## WORK TO BE COMPLETED
Look through the data that follows and work out how many lines contain the string "shown". Nothing but that number should be given.

Detected change data
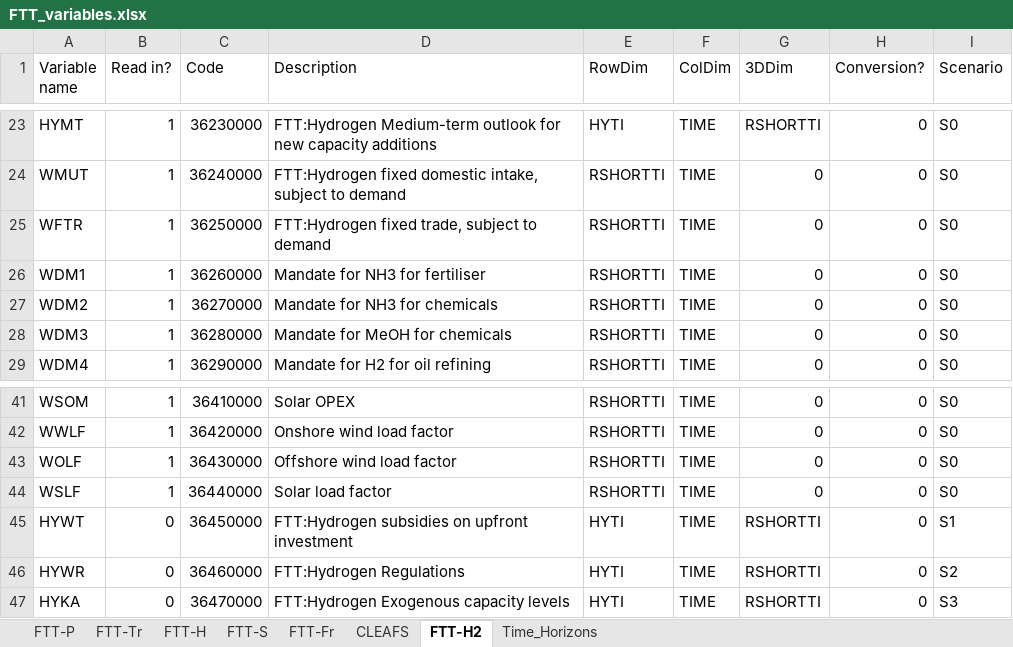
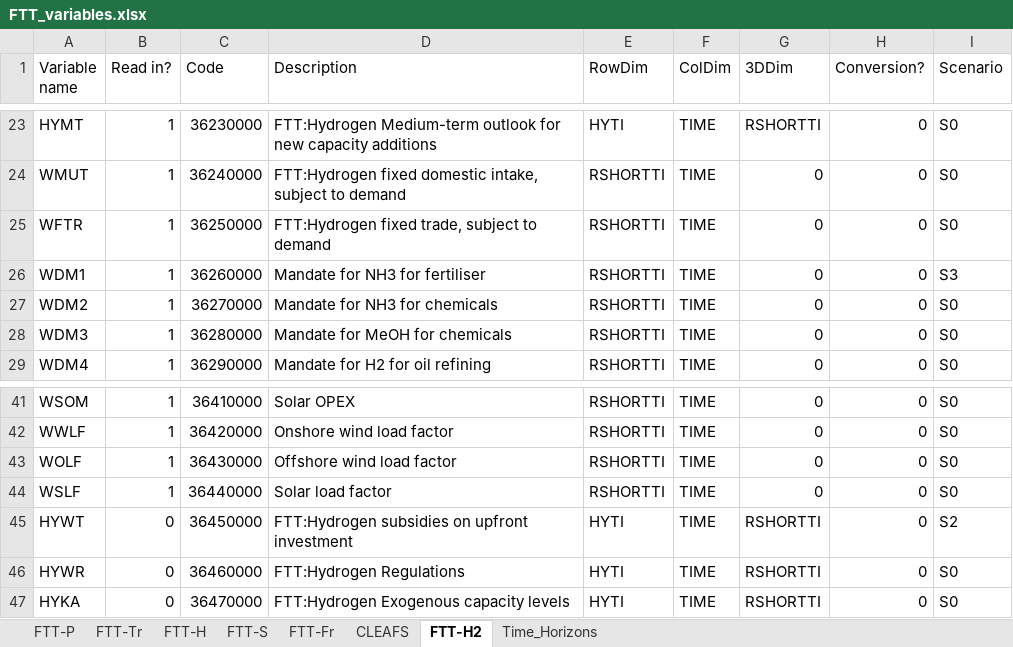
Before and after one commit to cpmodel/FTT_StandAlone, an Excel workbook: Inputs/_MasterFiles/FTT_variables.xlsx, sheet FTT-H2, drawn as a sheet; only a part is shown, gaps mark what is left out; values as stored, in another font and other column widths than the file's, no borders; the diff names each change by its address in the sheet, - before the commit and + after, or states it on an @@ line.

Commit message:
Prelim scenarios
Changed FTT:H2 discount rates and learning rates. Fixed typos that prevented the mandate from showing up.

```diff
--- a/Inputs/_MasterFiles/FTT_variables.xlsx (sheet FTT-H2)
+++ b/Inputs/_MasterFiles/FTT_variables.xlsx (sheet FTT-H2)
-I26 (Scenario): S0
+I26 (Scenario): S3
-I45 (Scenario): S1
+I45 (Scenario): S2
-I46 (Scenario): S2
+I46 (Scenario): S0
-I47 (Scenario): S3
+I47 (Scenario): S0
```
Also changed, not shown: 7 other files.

* * *

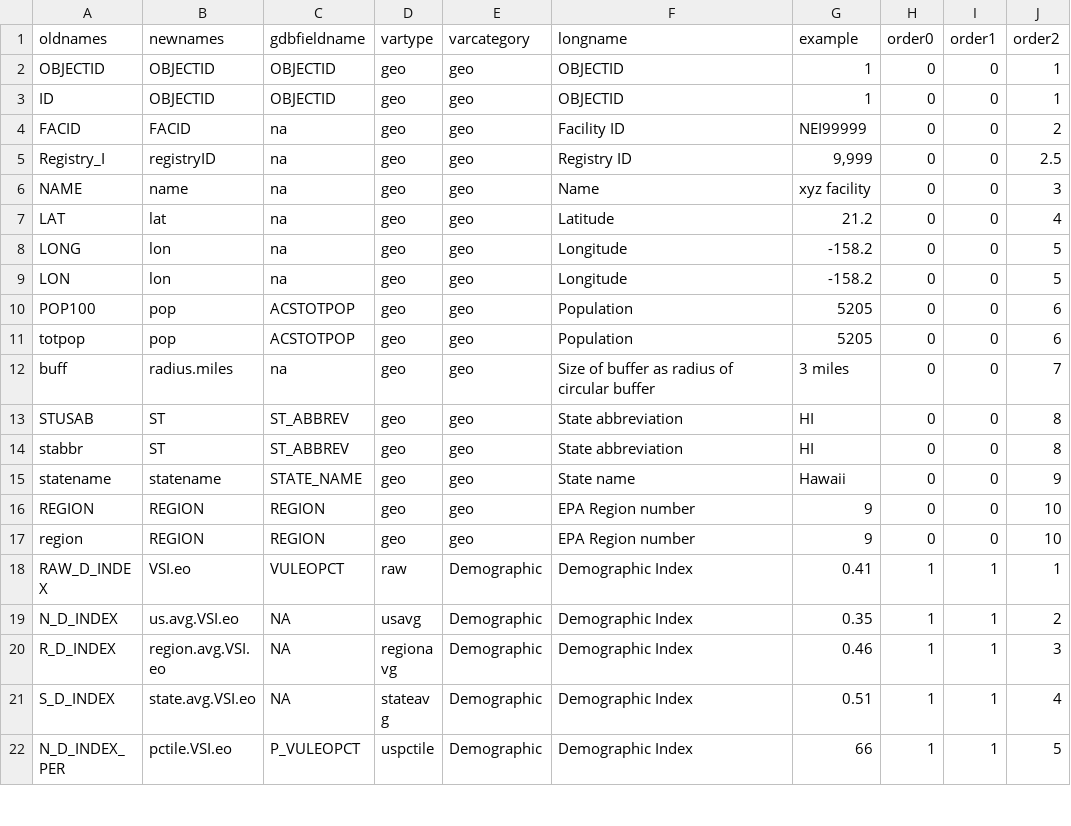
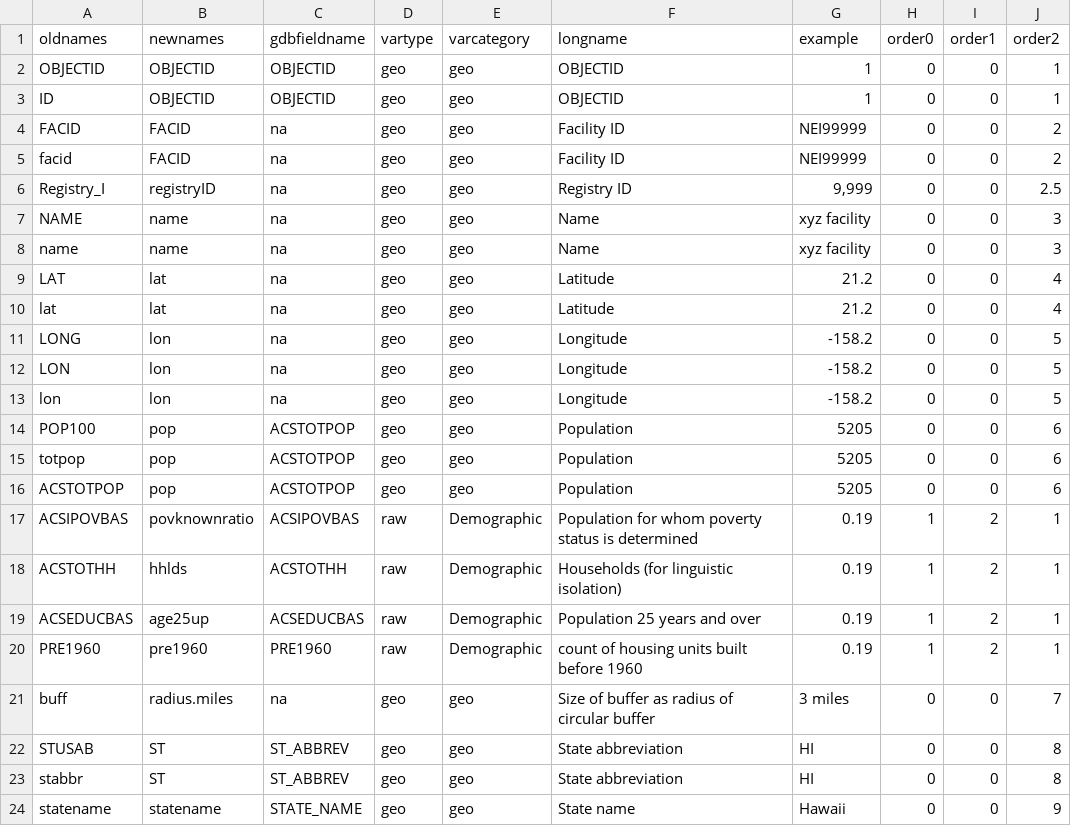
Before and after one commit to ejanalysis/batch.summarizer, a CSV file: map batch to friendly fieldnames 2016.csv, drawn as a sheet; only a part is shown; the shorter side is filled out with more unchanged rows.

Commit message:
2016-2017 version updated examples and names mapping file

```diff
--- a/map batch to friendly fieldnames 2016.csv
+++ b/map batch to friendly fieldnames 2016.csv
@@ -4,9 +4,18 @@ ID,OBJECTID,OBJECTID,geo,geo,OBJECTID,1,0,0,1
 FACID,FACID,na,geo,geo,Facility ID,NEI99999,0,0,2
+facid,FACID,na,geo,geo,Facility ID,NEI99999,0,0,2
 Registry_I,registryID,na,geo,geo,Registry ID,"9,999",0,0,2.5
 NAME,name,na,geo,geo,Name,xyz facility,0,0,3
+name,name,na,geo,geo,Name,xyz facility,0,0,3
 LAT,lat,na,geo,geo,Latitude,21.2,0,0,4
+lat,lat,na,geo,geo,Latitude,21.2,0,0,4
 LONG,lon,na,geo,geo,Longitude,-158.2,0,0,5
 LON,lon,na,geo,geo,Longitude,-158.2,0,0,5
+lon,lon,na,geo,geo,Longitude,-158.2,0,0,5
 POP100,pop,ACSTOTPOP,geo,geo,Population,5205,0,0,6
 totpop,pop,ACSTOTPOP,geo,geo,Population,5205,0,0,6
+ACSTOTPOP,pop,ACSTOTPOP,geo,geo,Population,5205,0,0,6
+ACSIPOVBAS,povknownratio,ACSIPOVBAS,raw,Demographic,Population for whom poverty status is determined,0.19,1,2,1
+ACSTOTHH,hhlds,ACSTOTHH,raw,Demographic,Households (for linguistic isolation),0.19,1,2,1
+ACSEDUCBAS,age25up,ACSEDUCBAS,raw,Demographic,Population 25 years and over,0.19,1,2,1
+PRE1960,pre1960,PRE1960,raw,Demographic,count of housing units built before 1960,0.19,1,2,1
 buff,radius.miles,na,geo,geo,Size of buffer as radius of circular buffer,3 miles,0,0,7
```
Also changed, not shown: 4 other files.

## RESULT OF THIS TASK
4